◆ **Extracted data**
....

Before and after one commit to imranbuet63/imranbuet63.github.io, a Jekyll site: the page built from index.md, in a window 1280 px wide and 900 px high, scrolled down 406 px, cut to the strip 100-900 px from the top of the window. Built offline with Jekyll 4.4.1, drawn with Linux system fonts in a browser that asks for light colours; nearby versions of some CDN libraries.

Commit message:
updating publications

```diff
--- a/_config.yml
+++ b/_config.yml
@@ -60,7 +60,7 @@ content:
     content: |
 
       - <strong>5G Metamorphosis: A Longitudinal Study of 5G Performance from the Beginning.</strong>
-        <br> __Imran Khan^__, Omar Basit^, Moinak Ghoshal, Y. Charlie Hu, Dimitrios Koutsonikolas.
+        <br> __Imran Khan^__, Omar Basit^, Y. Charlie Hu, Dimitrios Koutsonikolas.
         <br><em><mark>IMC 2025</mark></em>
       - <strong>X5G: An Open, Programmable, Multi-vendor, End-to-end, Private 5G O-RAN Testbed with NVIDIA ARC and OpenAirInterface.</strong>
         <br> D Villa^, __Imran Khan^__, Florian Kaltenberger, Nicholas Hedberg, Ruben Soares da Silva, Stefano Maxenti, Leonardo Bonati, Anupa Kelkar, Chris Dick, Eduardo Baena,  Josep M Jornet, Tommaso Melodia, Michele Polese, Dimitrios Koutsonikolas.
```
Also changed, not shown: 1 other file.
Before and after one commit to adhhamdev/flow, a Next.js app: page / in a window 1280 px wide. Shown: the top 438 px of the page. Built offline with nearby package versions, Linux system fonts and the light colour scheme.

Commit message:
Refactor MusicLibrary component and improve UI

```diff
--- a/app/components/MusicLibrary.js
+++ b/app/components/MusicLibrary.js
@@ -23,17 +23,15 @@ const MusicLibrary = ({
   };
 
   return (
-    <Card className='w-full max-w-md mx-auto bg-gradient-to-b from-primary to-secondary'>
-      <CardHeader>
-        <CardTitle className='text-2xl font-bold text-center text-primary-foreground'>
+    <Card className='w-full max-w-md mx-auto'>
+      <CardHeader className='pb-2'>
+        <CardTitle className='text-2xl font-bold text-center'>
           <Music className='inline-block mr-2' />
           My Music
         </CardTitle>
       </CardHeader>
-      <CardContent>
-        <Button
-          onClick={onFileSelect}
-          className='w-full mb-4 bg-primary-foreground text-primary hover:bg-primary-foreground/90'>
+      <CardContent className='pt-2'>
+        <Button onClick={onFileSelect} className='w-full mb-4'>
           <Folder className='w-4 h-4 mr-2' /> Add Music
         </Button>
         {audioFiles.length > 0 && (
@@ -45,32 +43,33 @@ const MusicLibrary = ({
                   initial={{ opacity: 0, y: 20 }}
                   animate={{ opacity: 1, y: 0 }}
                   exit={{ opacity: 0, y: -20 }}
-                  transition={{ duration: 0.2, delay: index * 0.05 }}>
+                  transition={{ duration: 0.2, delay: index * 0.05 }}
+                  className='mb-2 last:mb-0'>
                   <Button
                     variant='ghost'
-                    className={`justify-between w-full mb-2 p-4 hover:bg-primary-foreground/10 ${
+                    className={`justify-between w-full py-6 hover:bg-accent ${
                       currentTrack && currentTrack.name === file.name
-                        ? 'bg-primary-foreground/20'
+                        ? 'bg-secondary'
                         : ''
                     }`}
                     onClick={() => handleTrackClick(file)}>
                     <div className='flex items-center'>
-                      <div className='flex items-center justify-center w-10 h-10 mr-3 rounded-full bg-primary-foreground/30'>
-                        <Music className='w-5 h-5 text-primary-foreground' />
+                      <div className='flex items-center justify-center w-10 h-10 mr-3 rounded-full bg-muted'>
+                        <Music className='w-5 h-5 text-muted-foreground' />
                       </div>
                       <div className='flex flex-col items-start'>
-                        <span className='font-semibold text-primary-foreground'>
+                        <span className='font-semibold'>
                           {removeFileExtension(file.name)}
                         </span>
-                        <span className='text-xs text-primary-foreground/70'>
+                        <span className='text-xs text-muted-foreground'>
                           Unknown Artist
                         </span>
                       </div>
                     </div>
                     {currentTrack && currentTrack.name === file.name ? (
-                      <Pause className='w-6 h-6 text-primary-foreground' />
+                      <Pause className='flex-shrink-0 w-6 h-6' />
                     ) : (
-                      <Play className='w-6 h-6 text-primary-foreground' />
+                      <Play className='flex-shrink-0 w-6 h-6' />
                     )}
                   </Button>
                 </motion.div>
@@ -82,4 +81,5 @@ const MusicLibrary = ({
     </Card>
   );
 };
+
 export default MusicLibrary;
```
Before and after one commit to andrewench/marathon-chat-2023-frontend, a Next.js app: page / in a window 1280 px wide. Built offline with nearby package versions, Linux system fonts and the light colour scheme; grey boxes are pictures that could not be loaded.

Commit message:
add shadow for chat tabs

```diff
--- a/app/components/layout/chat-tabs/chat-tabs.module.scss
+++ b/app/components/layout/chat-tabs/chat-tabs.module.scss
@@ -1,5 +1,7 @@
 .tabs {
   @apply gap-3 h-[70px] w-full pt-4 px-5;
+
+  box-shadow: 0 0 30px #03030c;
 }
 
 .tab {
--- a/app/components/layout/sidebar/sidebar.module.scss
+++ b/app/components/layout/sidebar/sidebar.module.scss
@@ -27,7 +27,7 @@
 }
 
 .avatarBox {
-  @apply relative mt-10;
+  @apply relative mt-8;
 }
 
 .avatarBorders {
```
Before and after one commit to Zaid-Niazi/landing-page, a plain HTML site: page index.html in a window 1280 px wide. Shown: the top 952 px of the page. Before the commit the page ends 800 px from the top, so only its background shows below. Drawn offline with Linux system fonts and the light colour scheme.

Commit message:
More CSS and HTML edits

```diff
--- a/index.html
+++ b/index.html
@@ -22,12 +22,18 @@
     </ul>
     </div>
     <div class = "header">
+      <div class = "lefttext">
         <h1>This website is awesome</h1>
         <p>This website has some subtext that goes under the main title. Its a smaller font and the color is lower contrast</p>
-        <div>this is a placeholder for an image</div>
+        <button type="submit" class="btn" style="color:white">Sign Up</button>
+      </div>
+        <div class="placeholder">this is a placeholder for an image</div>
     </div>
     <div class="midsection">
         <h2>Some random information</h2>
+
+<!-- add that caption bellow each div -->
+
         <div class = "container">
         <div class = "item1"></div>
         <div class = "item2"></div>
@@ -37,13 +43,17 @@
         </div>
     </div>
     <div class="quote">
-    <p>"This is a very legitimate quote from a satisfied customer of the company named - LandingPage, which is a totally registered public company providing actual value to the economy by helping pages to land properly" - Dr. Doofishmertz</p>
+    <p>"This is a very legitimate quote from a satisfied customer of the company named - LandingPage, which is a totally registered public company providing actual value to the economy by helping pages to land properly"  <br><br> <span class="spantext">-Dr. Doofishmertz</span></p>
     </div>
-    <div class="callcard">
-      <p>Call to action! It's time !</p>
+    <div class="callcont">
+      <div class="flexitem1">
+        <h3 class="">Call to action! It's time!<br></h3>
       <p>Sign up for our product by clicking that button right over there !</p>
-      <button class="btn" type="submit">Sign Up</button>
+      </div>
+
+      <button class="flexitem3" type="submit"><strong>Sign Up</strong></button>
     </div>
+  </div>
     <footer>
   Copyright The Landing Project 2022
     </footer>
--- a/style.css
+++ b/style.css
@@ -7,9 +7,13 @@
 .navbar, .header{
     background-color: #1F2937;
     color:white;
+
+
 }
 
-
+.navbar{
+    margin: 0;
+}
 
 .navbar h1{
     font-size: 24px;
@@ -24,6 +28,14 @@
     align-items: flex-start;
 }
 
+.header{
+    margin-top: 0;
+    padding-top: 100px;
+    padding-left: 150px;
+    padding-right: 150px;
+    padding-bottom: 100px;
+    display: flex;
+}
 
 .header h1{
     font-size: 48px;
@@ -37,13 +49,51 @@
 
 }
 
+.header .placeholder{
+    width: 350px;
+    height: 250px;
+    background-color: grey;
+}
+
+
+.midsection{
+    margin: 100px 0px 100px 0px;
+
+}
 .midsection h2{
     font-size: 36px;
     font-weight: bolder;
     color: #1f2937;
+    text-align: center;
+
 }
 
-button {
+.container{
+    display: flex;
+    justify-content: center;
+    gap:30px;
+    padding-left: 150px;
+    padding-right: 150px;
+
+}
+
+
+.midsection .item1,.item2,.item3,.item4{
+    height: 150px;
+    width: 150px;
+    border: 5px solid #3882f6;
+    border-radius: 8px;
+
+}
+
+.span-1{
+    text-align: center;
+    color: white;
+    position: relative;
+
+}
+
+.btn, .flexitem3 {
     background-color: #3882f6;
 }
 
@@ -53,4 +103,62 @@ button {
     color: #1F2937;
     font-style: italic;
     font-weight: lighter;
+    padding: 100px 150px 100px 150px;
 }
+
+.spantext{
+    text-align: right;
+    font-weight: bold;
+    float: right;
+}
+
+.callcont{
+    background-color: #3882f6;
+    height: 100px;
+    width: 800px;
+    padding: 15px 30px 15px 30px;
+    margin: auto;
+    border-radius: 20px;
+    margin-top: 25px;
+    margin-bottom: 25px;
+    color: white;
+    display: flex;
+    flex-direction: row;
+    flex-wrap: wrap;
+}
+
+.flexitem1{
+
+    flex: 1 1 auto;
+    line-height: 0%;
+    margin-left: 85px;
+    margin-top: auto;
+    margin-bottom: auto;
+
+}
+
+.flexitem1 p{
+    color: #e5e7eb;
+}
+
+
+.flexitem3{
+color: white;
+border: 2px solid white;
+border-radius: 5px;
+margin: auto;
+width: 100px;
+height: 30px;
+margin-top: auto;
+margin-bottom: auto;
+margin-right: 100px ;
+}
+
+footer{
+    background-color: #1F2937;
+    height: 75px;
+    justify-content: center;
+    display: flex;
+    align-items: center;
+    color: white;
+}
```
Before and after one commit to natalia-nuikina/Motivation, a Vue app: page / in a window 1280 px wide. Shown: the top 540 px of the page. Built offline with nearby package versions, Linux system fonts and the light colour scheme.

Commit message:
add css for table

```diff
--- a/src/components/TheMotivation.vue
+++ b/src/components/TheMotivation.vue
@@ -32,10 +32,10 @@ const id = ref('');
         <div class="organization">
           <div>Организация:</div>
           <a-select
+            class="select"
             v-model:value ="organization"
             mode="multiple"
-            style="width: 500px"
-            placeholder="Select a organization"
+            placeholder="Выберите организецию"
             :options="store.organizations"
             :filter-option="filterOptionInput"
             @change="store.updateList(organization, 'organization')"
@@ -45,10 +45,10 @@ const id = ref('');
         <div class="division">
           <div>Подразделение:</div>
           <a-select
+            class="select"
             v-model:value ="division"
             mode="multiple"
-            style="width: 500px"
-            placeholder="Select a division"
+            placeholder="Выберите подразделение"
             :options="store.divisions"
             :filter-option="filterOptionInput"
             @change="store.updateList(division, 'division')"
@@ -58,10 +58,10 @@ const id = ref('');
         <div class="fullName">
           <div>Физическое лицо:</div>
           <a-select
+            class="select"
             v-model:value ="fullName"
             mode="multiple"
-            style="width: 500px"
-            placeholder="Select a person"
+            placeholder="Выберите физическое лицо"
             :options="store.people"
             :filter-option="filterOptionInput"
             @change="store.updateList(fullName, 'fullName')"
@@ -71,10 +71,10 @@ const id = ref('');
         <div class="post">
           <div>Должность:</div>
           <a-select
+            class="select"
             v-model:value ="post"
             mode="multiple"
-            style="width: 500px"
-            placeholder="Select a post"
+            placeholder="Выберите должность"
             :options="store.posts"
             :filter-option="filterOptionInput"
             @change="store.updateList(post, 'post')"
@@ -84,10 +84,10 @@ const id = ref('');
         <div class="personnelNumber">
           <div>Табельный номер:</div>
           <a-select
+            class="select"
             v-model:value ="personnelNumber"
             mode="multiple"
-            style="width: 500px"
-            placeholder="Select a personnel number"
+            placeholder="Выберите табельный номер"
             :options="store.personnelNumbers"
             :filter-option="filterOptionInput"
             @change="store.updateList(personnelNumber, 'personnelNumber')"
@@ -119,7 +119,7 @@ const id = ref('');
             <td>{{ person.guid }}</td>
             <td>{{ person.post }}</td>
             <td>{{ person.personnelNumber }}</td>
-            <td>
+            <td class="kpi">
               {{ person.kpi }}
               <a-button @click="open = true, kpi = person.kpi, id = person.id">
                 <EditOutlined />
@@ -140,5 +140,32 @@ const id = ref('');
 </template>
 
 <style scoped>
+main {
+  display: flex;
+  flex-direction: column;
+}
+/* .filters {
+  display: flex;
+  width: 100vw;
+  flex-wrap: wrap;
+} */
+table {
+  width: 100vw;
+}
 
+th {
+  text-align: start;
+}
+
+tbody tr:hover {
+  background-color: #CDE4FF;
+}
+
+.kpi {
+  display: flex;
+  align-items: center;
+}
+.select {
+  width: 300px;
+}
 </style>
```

....

◆ **Task**
Copy each line in the entries above where "auto" turns up.

◆ **Reply**
-    <Card className='w-full max-w-md mx-auto bg-gradient-to-b from-primary to-secondary'>
+    <Card className='w-full max-w-md mx-auto'>
+    margin: auto;
+    flex: 1 1 auto;
+    margin-top: auto;
+    margin-bottom: auto;
+margin: auto;
+margin-top: auto;
+margin-bottom: auto;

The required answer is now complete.